[Start of section]

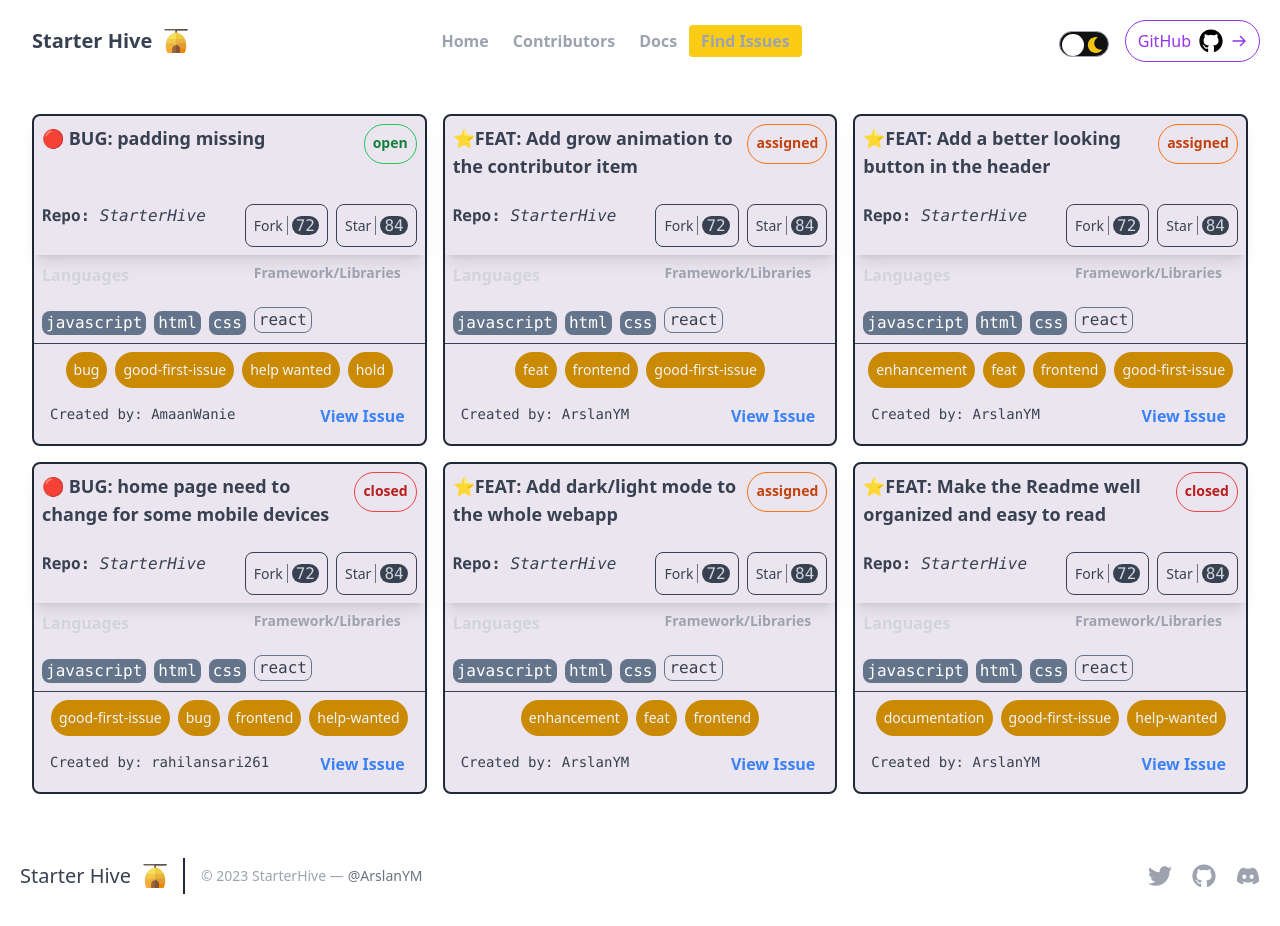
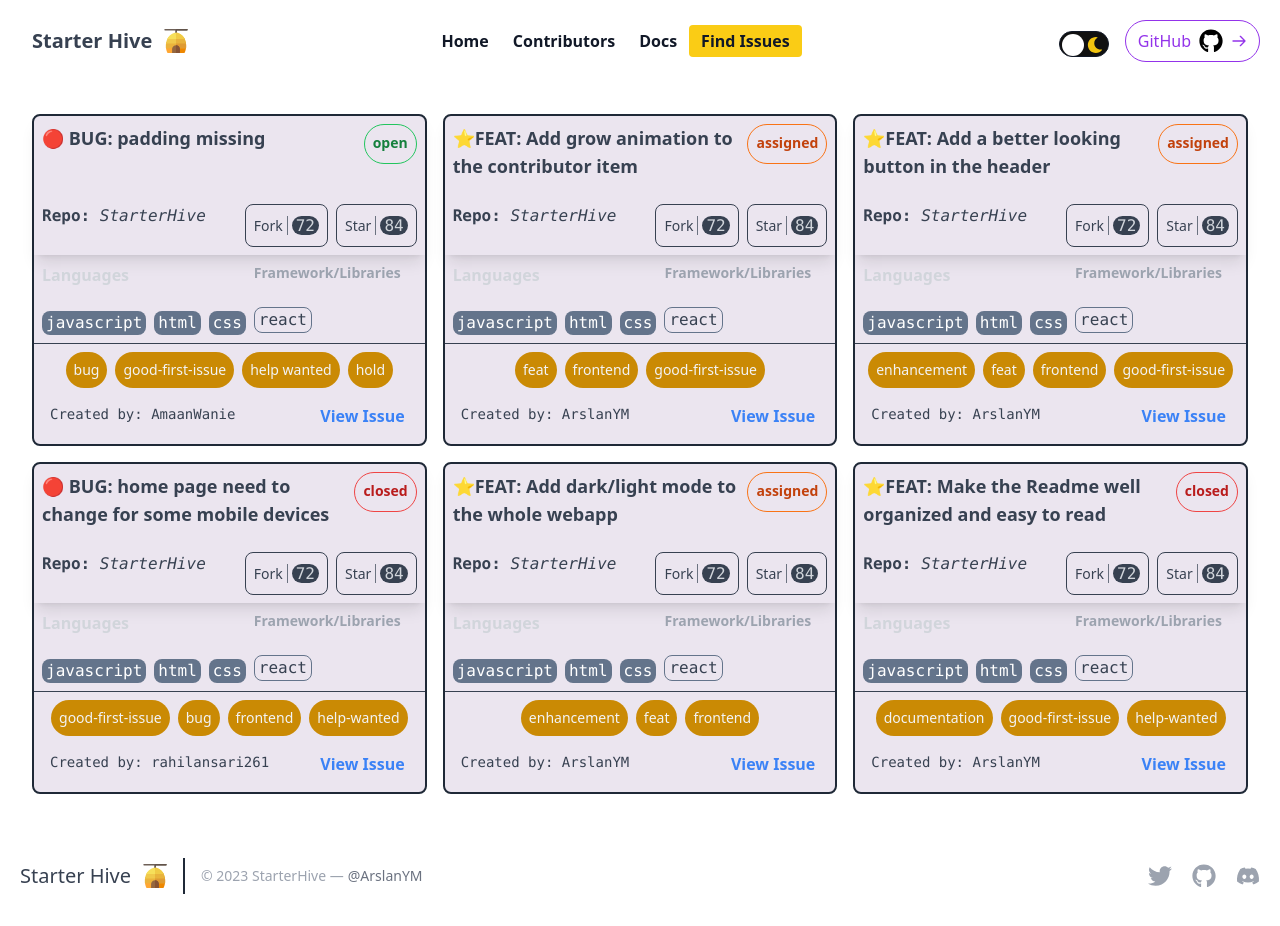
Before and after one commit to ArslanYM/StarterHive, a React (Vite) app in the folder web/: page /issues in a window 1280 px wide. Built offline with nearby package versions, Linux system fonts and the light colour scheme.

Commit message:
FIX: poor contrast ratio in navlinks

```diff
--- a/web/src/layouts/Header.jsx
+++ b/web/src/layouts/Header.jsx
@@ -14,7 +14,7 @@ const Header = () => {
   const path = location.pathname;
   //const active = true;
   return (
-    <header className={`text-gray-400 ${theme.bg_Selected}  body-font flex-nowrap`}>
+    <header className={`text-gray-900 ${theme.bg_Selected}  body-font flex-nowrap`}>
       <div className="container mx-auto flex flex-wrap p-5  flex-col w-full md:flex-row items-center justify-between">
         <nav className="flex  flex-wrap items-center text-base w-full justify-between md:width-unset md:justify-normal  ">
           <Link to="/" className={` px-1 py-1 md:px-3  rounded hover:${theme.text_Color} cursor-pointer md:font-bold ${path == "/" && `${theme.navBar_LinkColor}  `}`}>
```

[End of section]
[Start of section]

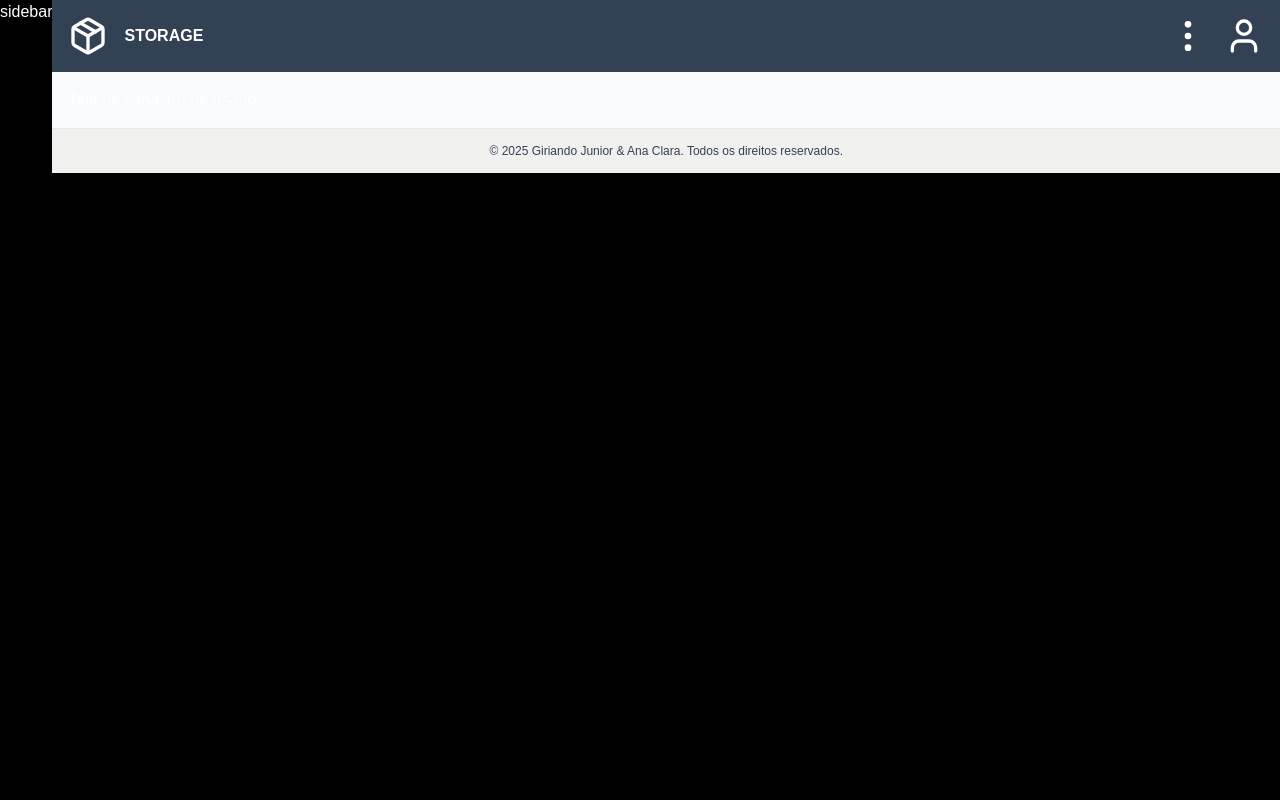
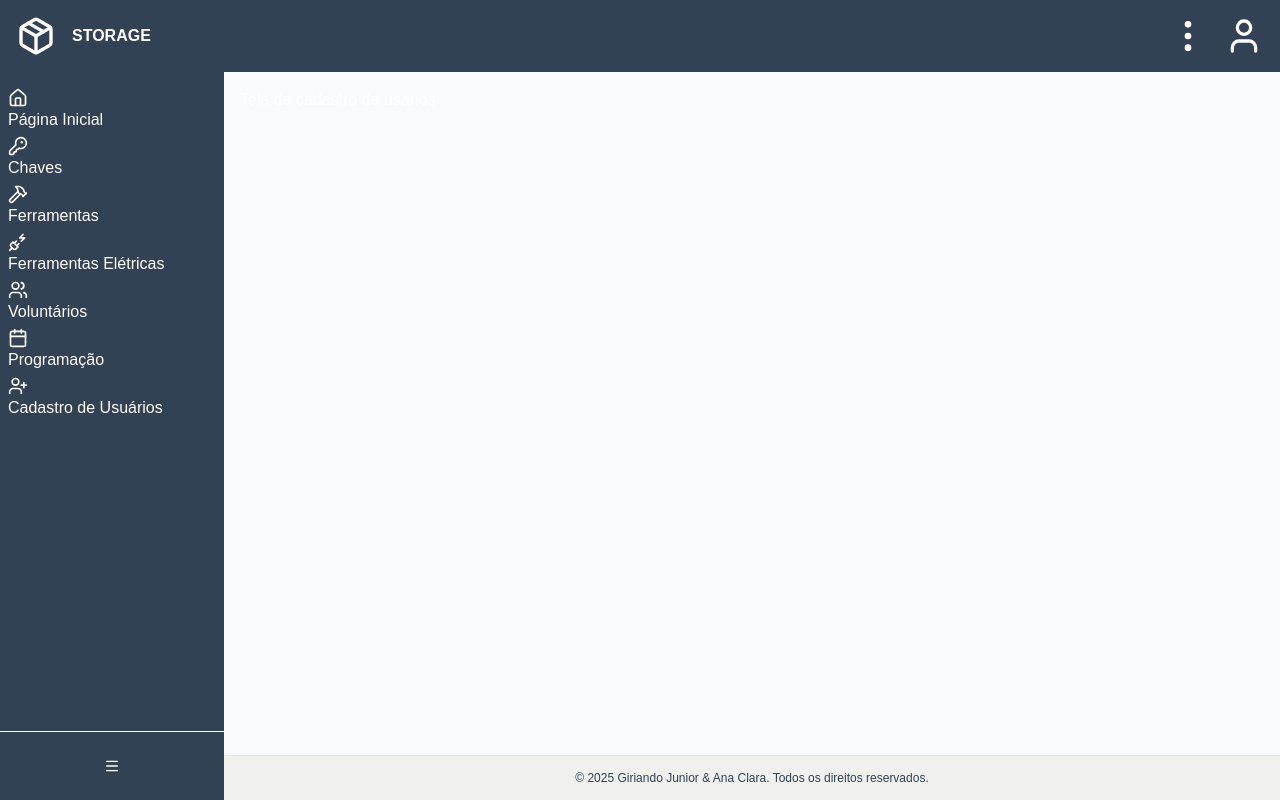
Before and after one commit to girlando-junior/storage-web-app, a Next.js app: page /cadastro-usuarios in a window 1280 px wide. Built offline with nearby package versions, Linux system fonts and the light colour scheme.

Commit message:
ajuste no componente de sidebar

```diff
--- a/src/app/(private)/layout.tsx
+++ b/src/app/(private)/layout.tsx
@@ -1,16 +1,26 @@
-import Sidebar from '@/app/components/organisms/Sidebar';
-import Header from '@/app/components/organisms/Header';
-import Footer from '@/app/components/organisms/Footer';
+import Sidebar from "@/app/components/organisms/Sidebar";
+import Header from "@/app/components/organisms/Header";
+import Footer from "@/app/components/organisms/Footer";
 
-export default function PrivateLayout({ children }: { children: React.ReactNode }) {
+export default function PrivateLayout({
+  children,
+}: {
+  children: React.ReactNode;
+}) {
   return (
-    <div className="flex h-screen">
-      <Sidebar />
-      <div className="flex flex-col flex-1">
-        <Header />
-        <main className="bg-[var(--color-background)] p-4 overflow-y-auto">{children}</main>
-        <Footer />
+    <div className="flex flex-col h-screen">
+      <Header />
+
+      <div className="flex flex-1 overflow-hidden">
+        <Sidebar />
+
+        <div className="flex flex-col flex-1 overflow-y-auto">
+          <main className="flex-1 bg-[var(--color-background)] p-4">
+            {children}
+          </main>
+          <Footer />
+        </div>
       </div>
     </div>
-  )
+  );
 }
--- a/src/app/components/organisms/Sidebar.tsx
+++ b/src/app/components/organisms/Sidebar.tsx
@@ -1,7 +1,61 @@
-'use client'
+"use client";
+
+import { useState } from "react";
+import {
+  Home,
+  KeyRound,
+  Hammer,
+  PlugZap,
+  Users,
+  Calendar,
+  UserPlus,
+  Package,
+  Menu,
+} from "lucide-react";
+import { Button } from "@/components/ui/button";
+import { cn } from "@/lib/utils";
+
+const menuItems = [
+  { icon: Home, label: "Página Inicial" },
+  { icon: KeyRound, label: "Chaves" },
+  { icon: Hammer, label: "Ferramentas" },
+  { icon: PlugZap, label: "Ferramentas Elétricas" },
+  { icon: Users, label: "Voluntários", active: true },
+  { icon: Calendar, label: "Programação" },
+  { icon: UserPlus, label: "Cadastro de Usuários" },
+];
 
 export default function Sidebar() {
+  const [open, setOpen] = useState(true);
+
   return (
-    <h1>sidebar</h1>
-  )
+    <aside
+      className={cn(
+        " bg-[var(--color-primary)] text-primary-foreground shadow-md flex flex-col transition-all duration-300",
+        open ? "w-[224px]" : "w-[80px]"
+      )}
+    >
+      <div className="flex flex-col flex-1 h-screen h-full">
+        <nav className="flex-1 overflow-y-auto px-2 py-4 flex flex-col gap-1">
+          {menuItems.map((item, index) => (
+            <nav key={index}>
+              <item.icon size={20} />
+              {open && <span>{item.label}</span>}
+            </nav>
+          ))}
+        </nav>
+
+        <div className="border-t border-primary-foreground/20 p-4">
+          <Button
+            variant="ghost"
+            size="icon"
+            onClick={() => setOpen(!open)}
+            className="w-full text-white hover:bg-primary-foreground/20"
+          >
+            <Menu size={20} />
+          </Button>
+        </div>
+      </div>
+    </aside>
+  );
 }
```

[End of section]

• _What is being asked_
In the entries, how many lines include the string "label"? Only the number should be given.

• _Final answer_
8